What role do you think corporations and corporate counsel have in abating the access to justice crisis? I think that corporations and corporate counsel – in conjunction with their Human Resource areas – can provide communications regarding volunteer and pro-bono legal services as well as offer legal service benefit plans to employees to assist them when they are in need. Education and communication are key to abating the access to justice crisis. Of course, financial funding and volunteering legal services is key as well.
What do you think is the greatest access to justice challenge in Maryland? This is a difficult question, but I think a basic lack of understanding of what remedies may be available and the potential implications of proceeding in certain matters without effective counsel. People may be denied protective orders or get evicted or deported, not because they did anything wrong, but because they don’t have an attorney.
What are your thoughts on the Access to Justice Commission’s partnership with the MSBA? This partnership is truly exciting as it provides a joint forum for what I said above is so needed in this area – communication, education, funding, volunteerism, etc. The Commission has worked with the MSBA and we have had excellent panel discussions at the last several Annual meetings in Ocean City. It provides an incredible opportunity for both organizations to be a greater force in tackling the ongoing issues of access to justice. We are incredibly grateful to the MSBA for this new partnership.

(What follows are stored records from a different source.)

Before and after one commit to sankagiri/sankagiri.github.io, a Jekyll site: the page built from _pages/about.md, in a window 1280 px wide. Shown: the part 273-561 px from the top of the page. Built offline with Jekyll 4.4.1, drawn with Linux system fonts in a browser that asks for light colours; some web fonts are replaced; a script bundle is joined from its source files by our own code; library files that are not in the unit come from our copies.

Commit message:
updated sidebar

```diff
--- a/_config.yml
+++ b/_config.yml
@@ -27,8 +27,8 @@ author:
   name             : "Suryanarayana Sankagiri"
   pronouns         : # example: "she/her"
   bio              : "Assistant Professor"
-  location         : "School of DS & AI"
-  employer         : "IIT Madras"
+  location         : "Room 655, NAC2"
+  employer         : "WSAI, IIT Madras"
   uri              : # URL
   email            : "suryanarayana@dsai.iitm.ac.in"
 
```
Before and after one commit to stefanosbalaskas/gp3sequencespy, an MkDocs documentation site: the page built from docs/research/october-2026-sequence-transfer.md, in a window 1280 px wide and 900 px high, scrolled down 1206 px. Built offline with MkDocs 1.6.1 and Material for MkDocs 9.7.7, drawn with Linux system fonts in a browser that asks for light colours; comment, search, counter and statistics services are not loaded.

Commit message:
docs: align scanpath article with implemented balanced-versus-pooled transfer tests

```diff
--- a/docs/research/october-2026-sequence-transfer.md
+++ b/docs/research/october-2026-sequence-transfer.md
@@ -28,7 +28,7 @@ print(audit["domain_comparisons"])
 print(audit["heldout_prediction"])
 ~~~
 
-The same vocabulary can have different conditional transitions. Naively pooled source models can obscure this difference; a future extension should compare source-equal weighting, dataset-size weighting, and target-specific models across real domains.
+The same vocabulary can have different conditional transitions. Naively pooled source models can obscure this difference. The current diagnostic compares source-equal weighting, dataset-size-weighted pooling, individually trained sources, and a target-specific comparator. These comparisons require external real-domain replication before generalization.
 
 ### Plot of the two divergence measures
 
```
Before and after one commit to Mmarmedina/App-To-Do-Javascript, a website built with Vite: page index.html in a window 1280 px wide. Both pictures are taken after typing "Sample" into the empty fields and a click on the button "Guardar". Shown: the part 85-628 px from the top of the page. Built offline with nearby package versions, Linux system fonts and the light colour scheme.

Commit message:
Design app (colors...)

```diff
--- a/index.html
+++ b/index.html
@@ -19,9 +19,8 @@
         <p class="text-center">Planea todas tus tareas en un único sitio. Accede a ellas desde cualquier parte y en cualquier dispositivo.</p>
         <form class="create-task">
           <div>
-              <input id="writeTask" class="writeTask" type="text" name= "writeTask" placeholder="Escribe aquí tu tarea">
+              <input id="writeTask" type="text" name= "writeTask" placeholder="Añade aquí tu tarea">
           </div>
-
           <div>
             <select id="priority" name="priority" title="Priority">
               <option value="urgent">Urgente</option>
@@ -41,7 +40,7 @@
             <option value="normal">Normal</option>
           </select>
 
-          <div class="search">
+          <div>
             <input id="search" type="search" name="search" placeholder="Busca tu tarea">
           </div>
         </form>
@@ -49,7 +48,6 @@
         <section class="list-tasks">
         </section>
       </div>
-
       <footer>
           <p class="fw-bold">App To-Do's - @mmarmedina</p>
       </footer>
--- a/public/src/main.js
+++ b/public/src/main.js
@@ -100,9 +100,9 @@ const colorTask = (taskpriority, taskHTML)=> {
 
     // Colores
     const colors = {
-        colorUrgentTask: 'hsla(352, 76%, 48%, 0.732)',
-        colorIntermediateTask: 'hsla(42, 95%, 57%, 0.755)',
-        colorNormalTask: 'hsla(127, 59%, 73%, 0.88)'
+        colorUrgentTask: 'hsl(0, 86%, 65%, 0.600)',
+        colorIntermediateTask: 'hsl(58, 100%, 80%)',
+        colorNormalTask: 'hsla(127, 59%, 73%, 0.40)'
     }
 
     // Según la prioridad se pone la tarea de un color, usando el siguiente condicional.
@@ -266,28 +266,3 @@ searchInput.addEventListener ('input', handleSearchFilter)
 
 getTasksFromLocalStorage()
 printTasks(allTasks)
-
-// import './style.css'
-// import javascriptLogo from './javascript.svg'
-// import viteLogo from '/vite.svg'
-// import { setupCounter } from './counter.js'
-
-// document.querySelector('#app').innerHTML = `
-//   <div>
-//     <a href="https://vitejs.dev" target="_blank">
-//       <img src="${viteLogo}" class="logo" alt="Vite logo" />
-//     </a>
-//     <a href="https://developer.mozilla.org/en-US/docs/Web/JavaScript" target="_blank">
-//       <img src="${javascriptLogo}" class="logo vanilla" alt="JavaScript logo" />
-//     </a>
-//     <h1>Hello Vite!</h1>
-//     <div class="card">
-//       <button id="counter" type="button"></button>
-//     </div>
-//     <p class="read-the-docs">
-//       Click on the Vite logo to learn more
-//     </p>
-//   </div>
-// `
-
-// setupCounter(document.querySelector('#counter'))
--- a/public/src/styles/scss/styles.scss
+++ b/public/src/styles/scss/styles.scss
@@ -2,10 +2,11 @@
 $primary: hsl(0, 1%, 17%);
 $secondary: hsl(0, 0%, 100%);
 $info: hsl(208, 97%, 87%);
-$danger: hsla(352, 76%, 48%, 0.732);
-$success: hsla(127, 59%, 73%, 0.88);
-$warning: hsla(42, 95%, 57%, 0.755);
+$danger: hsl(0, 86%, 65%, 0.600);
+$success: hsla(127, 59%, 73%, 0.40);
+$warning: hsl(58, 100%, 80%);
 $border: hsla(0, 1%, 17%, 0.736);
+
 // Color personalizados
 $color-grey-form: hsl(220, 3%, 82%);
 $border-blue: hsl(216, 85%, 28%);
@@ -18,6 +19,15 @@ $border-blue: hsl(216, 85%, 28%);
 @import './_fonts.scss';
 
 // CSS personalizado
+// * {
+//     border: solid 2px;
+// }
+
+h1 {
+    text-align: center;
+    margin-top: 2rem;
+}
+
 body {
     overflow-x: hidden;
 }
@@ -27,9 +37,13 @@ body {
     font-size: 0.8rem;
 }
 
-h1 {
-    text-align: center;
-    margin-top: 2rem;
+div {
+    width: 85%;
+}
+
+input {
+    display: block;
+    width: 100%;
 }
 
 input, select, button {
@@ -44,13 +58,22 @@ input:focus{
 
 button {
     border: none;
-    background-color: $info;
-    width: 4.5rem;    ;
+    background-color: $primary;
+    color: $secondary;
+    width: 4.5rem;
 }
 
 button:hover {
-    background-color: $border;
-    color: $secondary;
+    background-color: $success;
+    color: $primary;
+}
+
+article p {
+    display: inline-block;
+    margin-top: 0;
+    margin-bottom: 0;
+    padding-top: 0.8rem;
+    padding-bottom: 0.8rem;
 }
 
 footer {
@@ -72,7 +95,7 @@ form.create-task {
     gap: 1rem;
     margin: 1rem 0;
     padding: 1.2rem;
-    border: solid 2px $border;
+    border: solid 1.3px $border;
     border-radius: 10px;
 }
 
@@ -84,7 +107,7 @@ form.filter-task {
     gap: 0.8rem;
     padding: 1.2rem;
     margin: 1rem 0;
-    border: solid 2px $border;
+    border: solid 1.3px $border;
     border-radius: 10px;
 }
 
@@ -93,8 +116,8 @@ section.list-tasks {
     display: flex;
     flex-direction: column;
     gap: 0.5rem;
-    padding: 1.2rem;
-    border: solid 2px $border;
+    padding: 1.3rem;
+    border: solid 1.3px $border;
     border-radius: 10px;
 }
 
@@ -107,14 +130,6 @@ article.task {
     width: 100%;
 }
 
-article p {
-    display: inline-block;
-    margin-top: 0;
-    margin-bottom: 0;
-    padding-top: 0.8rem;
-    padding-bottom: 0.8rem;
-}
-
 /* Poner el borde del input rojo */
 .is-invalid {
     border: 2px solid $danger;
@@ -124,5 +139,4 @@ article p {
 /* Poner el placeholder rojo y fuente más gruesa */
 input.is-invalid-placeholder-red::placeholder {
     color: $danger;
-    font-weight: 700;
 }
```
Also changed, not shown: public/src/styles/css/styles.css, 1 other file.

What’s one piece of advice that has stuck with you as you have navigated through your career? Wow, just one? Always be transparent and honest – and admit when you don’t know the answer – don’t make something up! You only have one reputation and once lost it’s nearly impossible to get back.
What advice do you have for young attorneys who are just starting out in the profession? The above advice is the first advice I give to young attorneys and law students when I meet with them. The old saying of “fake it to make it” is not applicable or appropriate in our profession. I tell them to learn as much as they can, ask as many questions as they want and be willing to put in the hours and time necessary. I then remind them that when I started in this field, there were no cell phones, computers, we had typewriters and one Westlaw and Lexis terminal in the firm library that you had to reserve time to use!
The legal profession is quite stressful. How do you maintain health and balance? It’s not always easy. I don’t get as much exercise as I would like, but I watch my diet carefully and spend time at the gym when I can. I also spend quiet time with family and friends and sneak away to the beach whenever possible!
What would you consider to be your greatest accomplishment? There’s no doubt that my family is my greatest accomplishment in my mind. My husband and I are blessed to have two wonderful accomplished children in their twenties – who actually still like to spend time with and talk to their parents! I’m also quite proud of the fact that I am the first female General Counsel and of my 30 years of company tenure.